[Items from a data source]
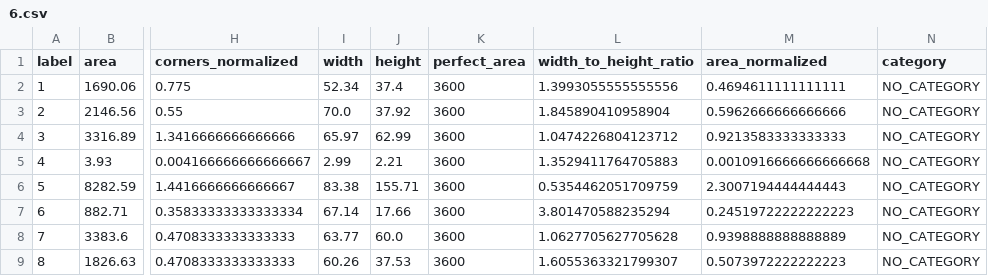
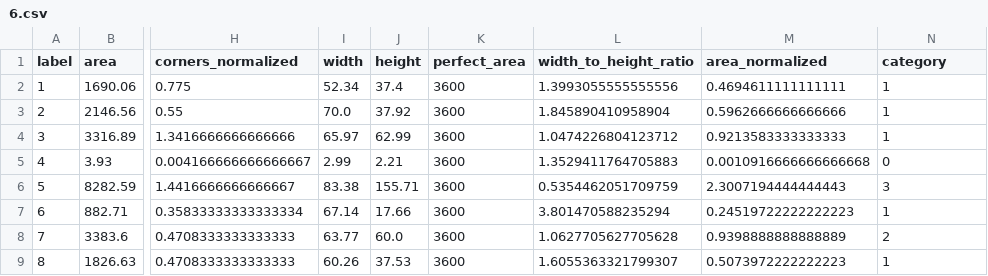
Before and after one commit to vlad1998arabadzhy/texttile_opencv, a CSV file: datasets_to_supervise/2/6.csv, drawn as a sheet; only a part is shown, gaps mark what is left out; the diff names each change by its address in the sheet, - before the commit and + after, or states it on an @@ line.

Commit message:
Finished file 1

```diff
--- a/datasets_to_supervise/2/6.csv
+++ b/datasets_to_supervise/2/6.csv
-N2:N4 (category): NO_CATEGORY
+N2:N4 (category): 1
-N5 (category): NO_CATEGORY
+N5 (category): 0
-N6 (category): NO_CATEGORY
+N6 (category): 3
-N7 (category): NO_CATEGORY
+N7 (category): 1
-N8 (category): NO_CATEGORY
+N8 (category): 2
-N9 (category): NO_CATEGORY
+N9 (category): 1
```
--
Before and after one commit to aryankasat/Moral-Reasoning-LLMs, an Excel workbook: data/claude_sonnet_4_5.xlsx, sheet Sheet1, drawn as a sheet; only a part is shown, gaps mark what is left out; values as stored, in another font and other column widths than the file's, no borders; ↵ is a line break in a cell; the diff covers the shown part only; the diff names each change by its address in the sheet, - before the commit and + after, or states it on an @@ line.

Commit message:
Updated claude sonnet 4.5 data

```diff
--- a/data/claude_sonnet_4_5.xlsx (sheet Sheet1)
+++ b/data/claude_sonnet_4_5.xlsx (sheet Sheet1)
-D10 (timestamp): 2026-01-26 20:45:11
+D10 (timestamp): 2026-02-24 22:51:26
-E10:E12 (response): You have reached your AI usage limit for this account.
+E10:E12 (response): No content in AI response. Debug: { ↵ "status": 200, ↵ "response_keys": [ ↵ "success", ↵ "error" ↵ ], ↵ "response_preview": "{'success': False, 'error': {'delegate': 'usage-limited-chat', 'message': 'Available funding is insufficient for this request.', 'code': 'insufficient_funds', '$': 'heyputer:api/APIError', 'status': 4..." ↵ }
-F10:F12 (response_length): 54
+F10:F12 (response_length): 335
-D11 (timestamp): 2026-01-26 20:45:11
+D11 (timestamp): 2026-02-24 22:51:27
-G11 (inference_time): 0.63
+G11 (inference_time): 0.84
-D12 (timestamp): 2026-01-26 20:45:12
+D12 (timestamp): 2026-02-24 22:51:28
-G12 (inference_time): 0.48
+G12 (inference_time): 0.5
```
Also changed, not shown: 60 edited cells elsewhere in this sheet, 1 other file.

- _TASK ITEM_: Match on "this" and copy out every line of the entries that contains it.

- _TASK SOLUTION_:
-E10:E12 (response): You have reached your AI usage limit for this account.
+E10:E12 (response): No content in AI response. Debug: { ↵ "status": 200, ↵ "response_keys": [ ↵ "success", ↵ "error" ↵ ], ↵ "response_preview": "{'success': False, 'error': {'delegate': 'usage-limited-chat', 'message': 'Available funding is insufficient for this request.', 'code': 'insufficient_funds', '$': 'heyputer:api/APIError', 'status': 4..." ↵ }
Also changed, not shown: 60 edited cells elsewhere in this sheet, 1 other file.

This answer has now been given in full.